- Task objective
Write the entries out again in full and unchanged, dropping every image.
[Opening Data for this exercise section]
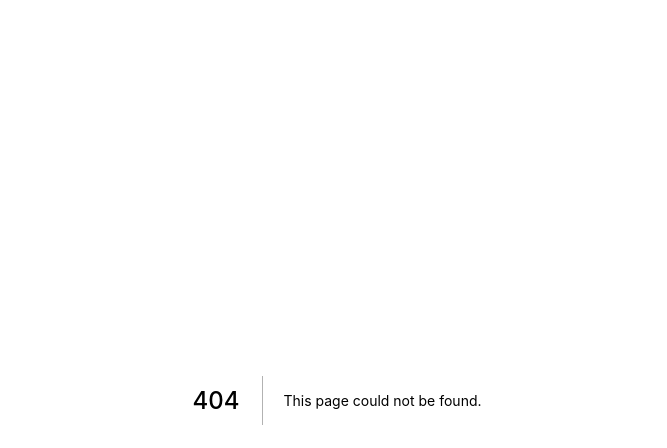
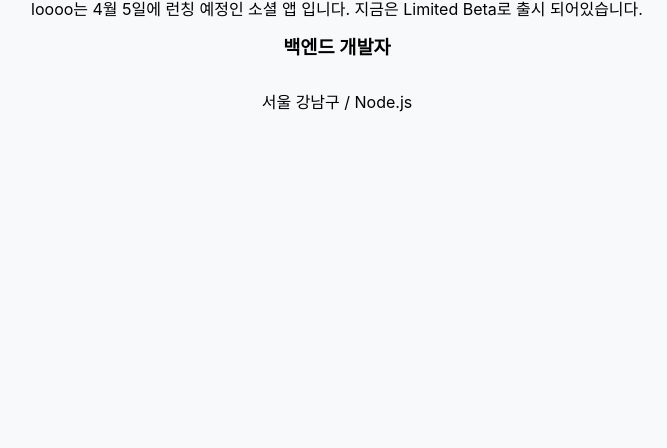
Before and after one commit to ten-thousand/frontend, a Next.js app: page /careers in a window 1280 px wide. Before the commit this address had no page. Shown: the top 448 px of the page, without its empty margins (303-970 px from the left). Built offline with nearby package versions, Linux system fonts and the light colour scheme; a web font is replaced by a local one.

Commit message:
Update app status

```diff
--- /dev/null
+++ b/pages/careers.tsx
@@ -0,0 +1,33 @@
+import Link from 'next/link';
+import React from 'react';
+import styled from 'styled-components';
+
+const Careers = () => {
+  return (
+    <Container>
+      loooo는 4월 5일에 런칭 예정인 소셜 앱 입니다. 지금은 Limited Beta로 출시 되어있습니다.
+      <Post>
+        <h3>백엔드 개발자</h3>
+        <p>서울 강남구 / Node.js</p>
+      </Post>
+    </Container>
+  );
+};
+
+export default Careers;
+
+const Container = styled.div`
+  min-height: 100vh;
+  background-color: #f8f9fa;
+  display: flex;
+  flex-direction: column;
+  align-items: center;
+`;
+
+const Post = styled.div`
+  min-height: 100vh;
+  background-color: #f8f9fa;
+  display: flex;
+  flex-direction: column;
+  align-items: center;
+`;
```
[Closing Data for this exercise section]
- Solution below
Before and after one commit to ten-thousand/frontend, a Next.js app: page /careers in a window 1280 px wide. Before the commit this address had no page. Shown: the top 448 px of the page, without its empty margins (303-970 px from the left). Built offline with nearby package versions, Linux system fonts and the light colour scheme; a web font is replaced by a local one.

Commit message:
Update app status

```diff
--- /dev/null
+++ b/pages/careers.tsx
@@ -0,0 +1,33 @@
+import Link from 'next/link';
+import React from 'react';
+import styled from 'styled-components';
+
+const Careers = () => {
+  return (
+    <Container>
+      loooo는 4월 5일에 런칭 예정인 소셜 앱 입니다. 지금은 Limited Beta로 출시 되어있습니다.
+      <Post>
+        <h3>백엔드 개발자</h3>
+        <p>서울 강남구 / Node.js</p>
+      </Post>
+    </Container>
+  );
+};
+
+export default Careers;
+
+const Container = styled.div`
+  min-height: 100vh;
+  background-color: #f8f9fa;
+  display: flex;
+  flex-direction: column;
+  align-items: center;
+`;
+
+const Post = styled.div`
+  min-height: 100vh;
+  background-color: #f8f9fa;
+  display: flex;
+  flex-direction: column;
+  align-items: center;
+`;
```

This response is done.